§ PROBLEM TO SOLVE
For the string "changeFolder", state how many lines of the data hold it. Give nothing besides the number.

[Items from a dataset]
────────────────────────────────────────

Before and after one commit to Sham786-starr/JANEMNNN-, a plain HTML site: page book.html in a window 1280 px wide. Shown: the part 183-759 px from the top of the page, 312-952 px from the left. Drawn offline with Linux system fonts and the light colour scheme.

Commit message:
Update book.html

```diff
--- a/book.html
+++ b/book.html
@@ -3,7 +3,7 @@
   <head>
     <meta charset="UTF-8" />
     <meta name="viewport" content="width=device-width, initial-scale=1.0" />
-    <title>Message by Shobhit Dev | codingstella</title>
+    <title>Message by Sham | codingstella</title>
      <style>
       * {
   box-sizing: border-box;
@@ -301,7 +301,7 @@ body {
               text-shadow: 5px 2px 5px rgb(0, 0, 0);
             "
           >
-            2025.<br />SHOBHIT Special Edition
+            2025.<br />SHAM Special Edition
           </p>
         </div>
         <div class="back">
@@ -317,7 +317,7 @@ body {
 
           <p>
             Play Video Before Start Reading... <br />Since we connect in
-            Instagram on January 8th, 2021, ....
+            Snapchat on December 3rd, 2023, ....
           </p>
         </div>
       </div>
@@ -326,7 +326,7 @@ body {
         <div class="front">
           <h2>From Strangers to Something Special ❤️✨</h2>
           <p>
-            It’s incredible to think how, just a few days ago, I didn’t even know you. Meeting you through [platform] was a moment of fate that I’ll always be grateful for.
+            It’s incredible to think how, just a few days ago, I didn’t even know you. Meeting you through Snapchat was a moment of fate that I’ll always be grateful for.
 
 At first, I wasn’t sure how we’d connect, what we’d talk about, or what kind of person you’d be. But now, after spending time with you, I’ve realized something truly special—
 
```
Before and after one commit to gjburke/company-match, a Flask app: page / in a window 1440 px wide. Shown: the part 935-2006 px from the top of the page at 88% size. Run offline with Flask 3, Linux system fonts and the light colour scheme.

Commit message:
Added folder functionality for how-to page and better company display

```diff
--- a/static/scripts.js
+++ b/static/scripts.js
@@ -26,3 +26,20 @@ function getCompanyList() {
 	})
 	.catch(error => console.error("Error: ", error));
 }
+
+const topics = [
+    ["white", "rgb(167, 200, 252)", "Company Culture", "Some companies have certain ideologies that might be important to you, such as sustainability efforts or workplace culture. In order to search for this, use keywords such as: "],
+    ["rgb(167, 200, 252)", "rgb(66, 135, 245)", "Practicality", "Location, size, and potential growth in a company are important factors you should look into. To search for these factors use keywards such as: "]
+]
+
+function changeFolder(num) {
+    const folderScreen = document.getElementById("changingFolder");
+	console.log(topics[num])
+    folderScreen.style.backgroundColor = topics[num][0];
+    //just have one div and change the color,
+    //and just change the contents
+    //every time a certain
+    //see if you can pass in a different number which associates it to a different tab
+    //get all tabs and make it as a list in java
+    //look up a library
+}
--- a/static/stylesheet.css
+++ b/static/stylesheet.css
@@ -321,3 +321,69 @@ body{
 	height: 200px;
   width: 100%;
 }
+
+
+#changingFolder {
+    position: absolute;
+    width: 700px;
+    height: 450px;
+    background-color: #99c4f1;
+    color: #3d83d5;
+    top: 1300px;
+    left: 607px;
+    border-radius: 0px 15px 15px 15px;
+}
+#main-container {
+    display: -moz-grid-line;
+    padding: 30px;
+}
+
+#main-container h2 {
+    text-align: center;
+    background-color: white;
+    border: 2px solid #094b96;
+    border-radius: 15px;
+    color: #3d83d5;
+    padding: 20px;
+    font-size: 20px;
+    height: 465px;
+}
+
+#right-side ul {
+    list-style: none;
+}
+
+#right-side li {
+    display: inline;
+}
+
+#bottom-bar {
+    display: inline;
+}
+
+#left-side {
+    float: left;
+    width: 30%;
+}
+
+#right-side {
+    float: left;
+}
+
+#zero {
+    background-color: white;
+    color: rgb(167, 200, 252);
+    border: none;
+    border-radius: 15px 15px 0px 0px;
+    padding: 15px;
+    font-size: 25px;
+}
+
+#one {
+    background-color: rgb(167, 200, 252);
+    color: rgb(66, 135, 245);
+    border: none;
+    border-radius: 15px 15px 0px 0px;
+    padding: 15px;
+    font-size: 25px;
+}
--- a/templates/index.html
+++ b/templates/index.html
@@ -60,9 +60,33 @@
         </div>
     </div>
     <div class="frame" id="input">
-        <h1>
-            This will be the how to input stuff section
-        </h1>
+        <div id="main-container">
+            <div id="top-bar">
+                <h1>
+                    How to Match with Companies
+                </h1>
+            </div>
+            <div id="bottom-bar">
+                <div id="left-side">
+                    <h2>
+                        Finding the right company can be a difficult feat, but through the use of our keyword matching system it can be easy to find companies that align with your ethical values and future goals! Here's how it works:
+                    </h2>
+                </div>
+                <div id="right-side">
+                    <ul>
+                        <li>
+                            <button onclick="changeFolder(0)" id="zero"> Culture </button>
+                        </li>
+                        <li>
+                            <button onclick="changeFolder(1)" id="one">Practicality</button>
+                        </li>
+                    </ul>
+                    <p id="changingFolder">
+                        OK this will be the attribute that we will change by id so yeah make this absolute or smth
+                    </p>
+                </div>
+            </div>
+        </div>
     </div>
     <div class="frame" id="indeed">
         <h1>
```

────────────────────────────────────────

§ WRITTEN RESPONSE
3